Before-and-after change records
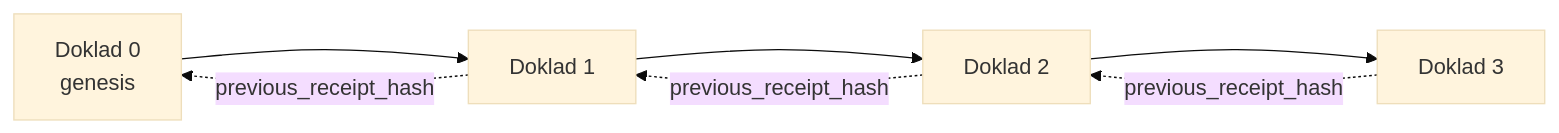
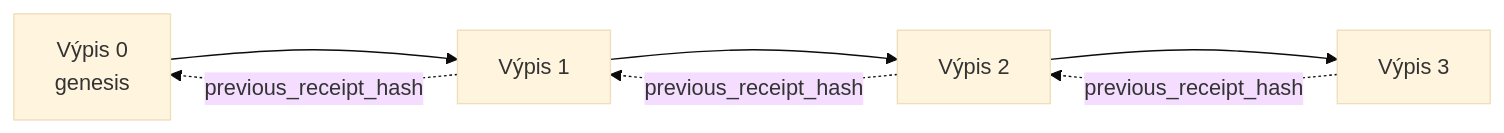
The second of 2 diagrams in mirrors/repos/microsoft@ai-agents-for-beginners/translations/cs/18-securing-ai-agents/README.md (gabrielmoreira/agent-skills-mirror), drawn with Mermaid (base theme) before and after one commit. The commit also changed other lines of this file and 4262 other files, not shown here.

````diff
--- a/mirrors/repos/microsoft@ai-agents-for-beginners/translations/cs/18-securing-ai-agents/README.md
+++ b/mirrors/repos/microsoft@ai-agents-for-beginners/translations/cs/18-securing-ai-agents/README.md
@@ -206,9 +203,9 @@
 ```mermaid
 flowchart LR
-    R0[Doklad 0<br/>genesis] --> R1[Doklad 1]
-    R1 --> R2[Doklad 2]
-    R2 --> R3[Doklad 3]
+    R0[Výpis 0<br/>genesis] --> R1[Výpis 1]
+    R1 --> R2[Výpis 2]
+    R2 --> R3[Výpis 3]
     R1 -. previous_receipt_hash .-> R0
     R2 -. previous_receipt_hash .-> R1
     R3 -. previous_receipt_hash .-> R2
 ```
````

--- PROBLEM DESCRIPTION ---
Restate each entry word for word; pictures stay out of the copy.

--- ANSWER TO THIS TASK ---
The second of 2 diagrams in mirrors/repos/microsoft@ai-agents-for-beginners/translations/cs/18-securing-ai-agents/README.md (gabrielmoreira/agent-skills-mirror), drawn with Mermaid (base theme) before and after one commit. The commit also changed other lines of this file and 4262 other files, not shown here.

````diff
--- a/mirrors/repos/microsoft@ai-agents-for-beginners/translations/cs/18-securing-ai-agents/README.md
+++ b/mirrors/repos/microsoft@ai-agents-for-beginners/translations/cs/18-securing-ai-agents/README.md
@@ -206,9 +203,9 @@
 ```mermaid
 flowchart LR
-    R0[Doklad 0<br/>genesis] --> R1[Doklad 1]
-    R1 --> R2[Doklad 2]
-    R2 --> R3[Doklad 3]
+    R0[Výpis 0<br/>genesis] --> R1[Výpis 1]
+    R1 --> R2[Výpis 2]
+    R2 --> R3[Výpis 3]
     R1 -. previous_receipt_hash .-> R0
     R2 -. previous_receipt_hash .-> R1
     R3 -. previous_receipt_hash .-> R2
 ```
````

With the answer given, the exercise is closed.